Of the time that we have known dear
I will sing a hymn to love
We have lived and reigned we two alone
In a world that’s hinder very own
With its memory ever grateful
Just for you, I’ll sing a hymn to love

I remember each embrace
The smile that lights your face
And my heart begins to sing
Your arm, the hands secure
Your eyes that said “be sure”
And my heart begins to sing

If one day we had to say goodbye
And our love should fade away and die
In my heart, you will remain, dear
And I’ll sing a hymn to love
Those who love will live eternally
In the blue, where all is harmony
With my voice raised high to Heaven
Just for you, I’ll sing a hymn to love

He unites all those who loved before…


French Wedding Menus Demystified, Part Deux: Gelée

get married in ParisThe first time I went to the North of France with my husband (he was just my boyfriend at the time), we were sitting in a restaurant with some of his friends when the menus came around. His friends started laughing and dared me to order the Potjevleesch- a dish that is particular to that part of France. I asked my beau/husband what it was, and he described it as being “some sort of cold meat in jelly”. To this day I don’t know why, but I had a vision of left-over Christmas roast with a simple daub of mint jelly next to it- so I ordered it. What I got was a pinkish-beige slab of mixed meats covered in what looked like solidified fat. Ah, my first brush with French gelée.

Which brings me to the next installment of my French Wedding Menus Demystified series: Gelée. The English equivalent of gelée is aspic- it’s a savory jelly that’s made of meat and broth that’s been cooled until it forms a jelly. From Julia Child’s “Mastering the Art of French Cooking”:

“Calf’s feet and veal knuckles contain enough natural gelatin to make a stock jell by itself; pork rind helps the process. They are added to simmer with any of the stocks on pages 107 to 100 and will provide about 3 quarts of jelly.

Use either 2 calf’s feet OR 1 pound cracked veal knuckles AND 1/4 pound fresh or salt pork rind.”


In case you haven’t deduced it from previous posts, your American Wedding Planner in Paris may not be too handy in the cuisine, but she is aParis wedding bit of an epicurean (without the snobbish aftertaste that that term usually elicits). I enjoy haute gastronomie just as much as a cheddar bacon burger (I do hail from the “Hog Butcher for The World“, after all…) and will try just about anything that’s placed on my plate. BUT I really can’t stomach gelée. Even though things other than meat parts can be served gelée (vegetables, fruits, fish, etc.) there’s something about the overall consistency that really grosses me out.

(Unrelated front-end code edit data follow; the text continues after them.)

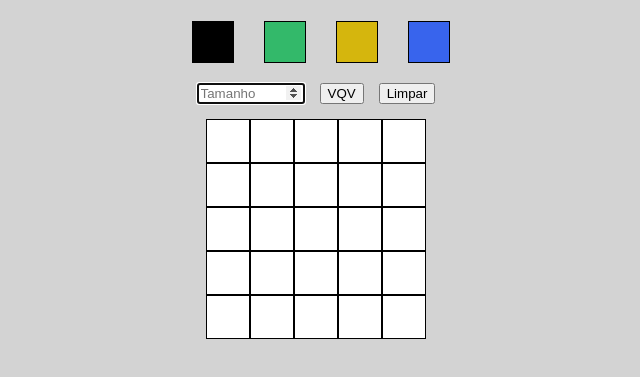
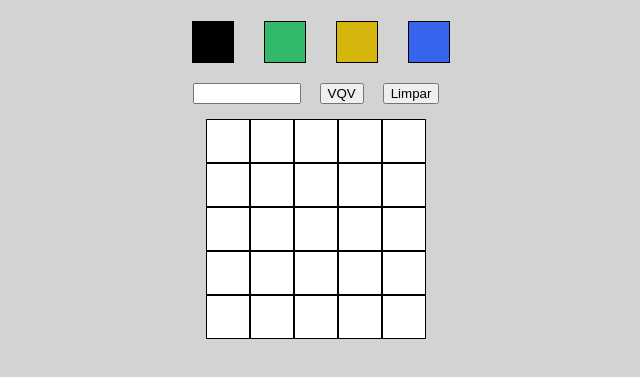
Before and after one commit to danielbped/PixelArt, a plain HTML site: page index.html in a window 1280 px wide. Shown: the part 59-436 px from the top of the page, without its empty margins (324-964 px from the left). Drawn offline with Linux system fonts and the light colour scheme.

Commit message:
Remove funções desnecessarias, e incrementa mesmas funcionalidades no HTML

```diff
--- a/index.html
+++ b/index.html
@@ -14,7 +14,12 @@
       <ul id='color-palette'></ul>
     </section>
 
-    <div id = 'botoes'></div>
+    <section id = 'botoes'>
+      <input type="text" id = 'board-size' class = 'input-size' focus>
+      <button id = 'generate-board'>VQV</button>
+      <button id = 'clear-board'>Limpar</button>
+    </section>
+    <!-- <div id = 'botoes'></div> -->
 
     <section id='pixel-board'></section>
 
--- a/script.js
+++ b/script.js
@@ -5,10 +5,7 @@ window.onload = function () {
   let tamanhoQuadro = 5;
 
   geraCores();
-  criaInputTamanho();
-  criaBotaoTamanho();
   criaQuadro(tamanhoQuadro);
-  criaBotaoApagar();
   novoQuadro();
   pintaPixel();
   apagar();
@@ -54,6 +51,7 @@ window.onload = function () {
   let botaoTamanho = document.querySelector('#generate-board');
   let inputTamanho = document.querySelector('.input-size');
   botaoTamanho.addEventListener('click', mudaTamanho);
+
   inputTamanho.addEventListener('keyup', function (event) {
     var key = event.which || event.keyCode;
     if (key == 13) {
@@ -101,31 +99,6 @@ window.onload = function () {
     }
   }
 
-  function criaBotaoApagar() {
-    let criaBotao = document.createElement('button');
-    criaBotao.innerHTML = 'Limpar';
-    criaBotao.id = 'clear-board';
-    botoes.appendChild(criaBotao);
-  }
-
-  function criaInputTamanho() {
-    let criaInput = document.createElement('input');
-    criaInput.className = 'input-size';
-    criaInput.id = 'board-size';
-    criaInput.type = 'number';
-    criaInput.min = 1;
-    criaInput.placeholder = 'Tamanho';
-    botoes.appendChild(criaInput).focus();
-  }
-
-  function criaBotaoTamanho() {
-    let criaBotao = document.createElement('button');
-    criaBotao.innerHTML = 'VQV';
-    criaBotao.className = 'botao-tamanho';
-    criaBotao.id = 'generate-board';
-    botoes.appendChild(criaBotao);
-  }
-
   function novoQuadro() {
     let remove = document.querySelectorAll('tr');
     for (let index = 0; index < remove.length; index += 1) {
```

The French love it for some reason, and it can be found all over the typical French wedding menu, from the starter (Le Foie gras d’Oie fait par le patron sur un lit de gelée (home-made goose foie gras served on a bed of gelatinous fat), through the main course (Terrine de boeuf en gelée, (a terrine made of beef parts covered in gelatinous fat), and onto the dessert (Mousse pistache gelée de fruits rouge (a mousse made of pistachios and gelatinous red fruits).

I believe aspics were really popular in the U.S. in the 1950’s, but they’ve never gone out of fashion in France. I have to admit that most of the meat dishes that I’ve tried that have been served on (in?) gelée have been pretty tasty once I’ve discreetly scraped off the fat. I certainly haven’t written this post in order to discourage anyone from trying it. Part of the excitement of planning a destination wedding is the thrill of experiencing new things. Sometimes, though, you don’t want to go in blind- especially when it’s something as important as your wedding meal.